Work to be completed
In the copy you make of the entries, no picture should appear, and every word must match.

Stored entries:
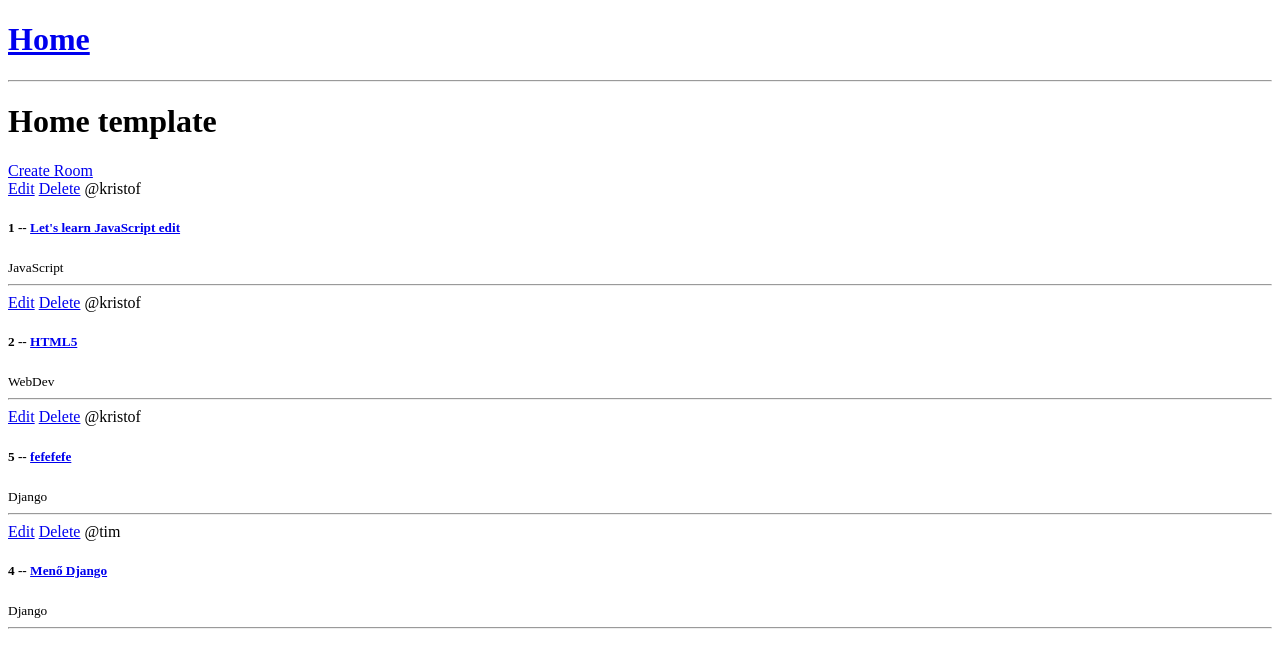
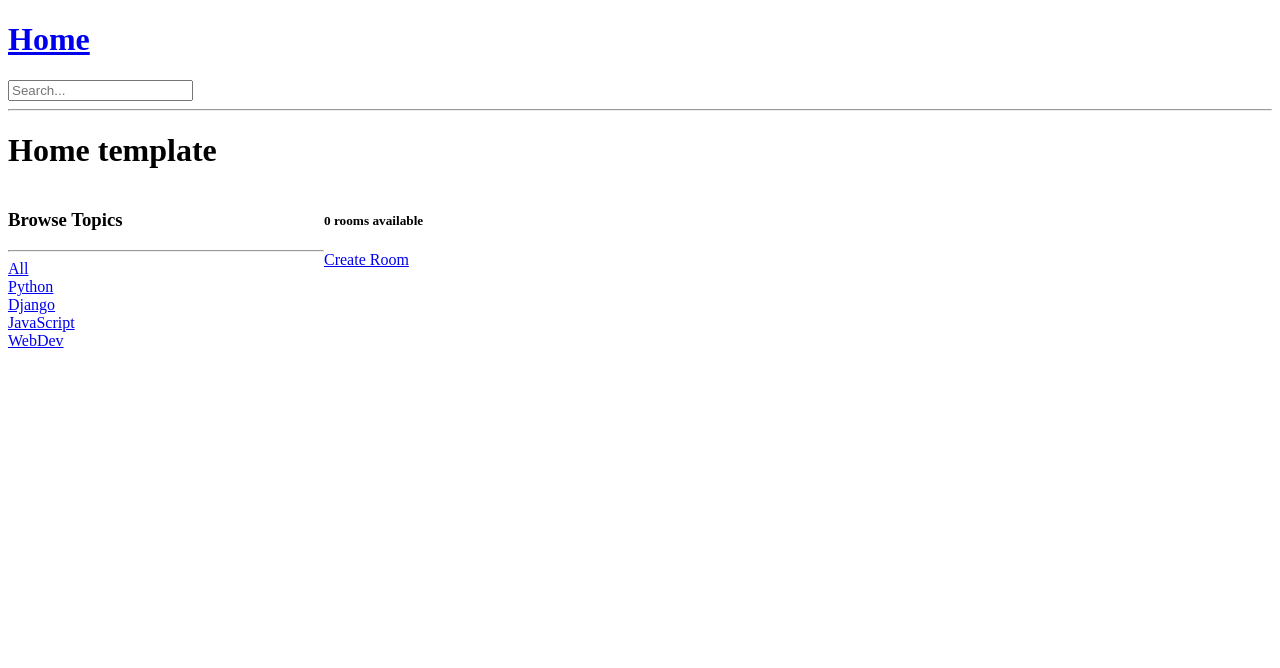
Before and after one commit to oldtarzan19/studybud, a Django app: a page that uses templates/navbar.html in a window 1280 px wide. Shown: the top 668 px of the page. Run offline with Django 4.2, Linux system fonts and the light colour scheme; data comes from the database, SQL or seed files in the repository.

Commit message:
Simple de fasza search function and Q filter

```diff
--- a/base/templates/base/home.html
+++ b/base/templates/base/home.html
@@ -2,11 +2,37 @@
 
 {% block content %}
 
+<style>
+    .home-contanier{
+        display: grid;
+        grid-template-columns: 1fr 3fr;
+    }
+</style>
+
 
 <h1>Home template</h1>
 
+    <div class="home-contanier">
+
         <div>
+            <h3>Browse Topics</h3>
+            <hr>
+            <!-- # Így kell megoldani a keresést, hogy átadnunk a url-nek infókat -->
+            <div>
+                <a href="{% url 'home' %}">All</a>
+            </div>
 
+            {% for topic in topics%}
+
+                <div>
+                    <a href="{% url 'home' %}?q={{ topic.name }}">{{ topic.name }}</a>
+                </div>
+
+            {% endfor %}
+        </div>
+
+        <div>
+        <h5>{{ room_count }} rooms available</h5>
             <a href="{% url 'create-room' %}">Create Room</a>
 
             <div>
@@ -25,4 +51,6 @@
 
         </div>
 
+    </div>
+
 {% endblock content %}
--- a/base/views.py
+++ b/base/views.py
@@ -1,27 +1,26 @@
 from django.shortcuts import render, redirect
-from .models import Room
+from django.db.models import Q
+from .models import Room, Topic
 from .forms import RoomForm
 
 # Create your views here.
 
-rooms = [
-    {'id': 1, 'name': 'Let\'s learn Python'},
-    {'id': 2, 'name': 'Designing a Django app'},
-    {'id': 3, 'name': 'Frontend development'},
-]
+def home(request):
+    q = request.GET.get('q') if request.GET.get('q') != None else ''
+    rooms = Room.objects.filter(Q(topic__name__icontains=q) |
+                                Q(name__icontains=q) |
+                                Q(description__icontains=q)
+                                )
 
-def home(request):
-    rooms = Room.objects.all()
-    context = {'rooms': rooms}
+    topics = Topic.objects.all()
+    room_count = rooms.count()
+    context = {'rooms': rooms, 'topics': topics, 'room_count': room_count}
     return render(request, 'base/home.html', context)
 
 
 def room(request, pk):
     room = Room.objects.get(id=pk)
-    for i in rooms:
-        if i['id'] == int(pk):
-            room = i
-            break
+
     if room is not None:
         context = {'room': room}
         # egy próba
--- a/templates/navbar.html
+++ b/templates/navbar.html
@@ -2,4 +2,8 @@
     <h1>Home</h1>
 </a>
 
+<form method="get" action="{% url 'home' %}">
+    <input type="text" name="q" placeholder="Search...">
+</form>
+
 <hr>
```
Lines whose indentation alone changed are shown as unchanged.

Answer to this exercise
Before and after one commit to oldtarzan19/studybud, a Django app: a page that uses templates/navbar.html in a window 1280 px wide. Shown: the top 668 px of the page. Run offline with Django 4.2, Linux system fonts and the light colour scheme; data comes from the database, SQL or seed files in the repository.

Commit message:
Simple de fasza search function and Q filter

```diff
--- a/base/templates/base/home.html
+++ b/base/templates/base/home.html
@@ -2,11 +2,37 @@
 
 {% block content %}
 
+<style>
+    .home-contanier{
+        display: grid;
+        grid-template-columns: 1fr 3fr;
+    }
+</style>
+
 
 <h1>Home template</h1>
 
+    <div class="home-contanier">
+
         <div>
+            <h3>Browse Topics</h3>
+            <hr>
+            <!-- # Így kell megoldani a keresést, hogy átadnunk a url-nek infókat -->
+            <div>
+                <a href="{% url 'home' %}">All</a>
+            </div>
 
+            {% for topic in topics%}
+
+                <div>
+                    <a href="{% url 'home' %}?q={{ topic.name }}">{{ topic.name }}</a>
+                </div>
+
+            {% endfor %}
+        </div>
+
+        <div>
+        <h5>{{ room_count }} rooms available</h5>
             <a href="{% url 'create-room' %}">Create Room</a>
 
             <div>
@@ -25,4 +51,6 @@
 
         </div>
 
+    </div>
+
 {% endblock content %}
--- a/base/views.py
+++ b/base/views.py
@@ -1,27 +1,26 @@
 from django.shortcuts import render, redirect
-from .models import Room
+from django.db.models import Q
+from .models import Room, Topic
 from .forms import RoomForm
 
 # Create your views here.
 
-rooms = [
-    {'id': 1, 'name': 'Let\'s learn Python'},
-    {'id': 2, 'name': 'Designing a Django app'},
-    {'id': 3, 'name': 'Frontend development'},
-]
+def home(request):
+    q = request.GET.get('q') if request.GET.get('q') != None else ''
+    rooms = Room.objects.filter(Q(topic__name__icontains=q) |
+                                Q(name__icontains=q) |
+                                Q(description__icontains=q)
+                                )
 
-def home(request):
-    rooms = Room.objects.all()
-    context = {'rooms': rooms}
+    topics = Topic.objects.all()
+    room_count = rooms.count()
+    context = {'rooms': rooms, 'topics': topics, 'room_count': room_count}
     return render(request, 'base/home.html', context)
 
 
 def room(request, pk):
     room = Room.objects.get(id=pk)
-    for i in rooms:
-        if i['id'] == int(pk):
-            room = i
-            break
+
     if room is not None:
         context = {'room': room}
         # egy próba
--- a/templates/navbar.html
+++ b/templates/navbar.html
@@ -2,4 +2,8 @@
     <h1>Home</h1>
 </a>
 
+<form method="get" action="{% url 'home' %}">
+    <input type="text" name="q" placeholder="Search...">
+</form>
+
 <hr>
```
Lines whose indentation alone changed are shown as unchanged.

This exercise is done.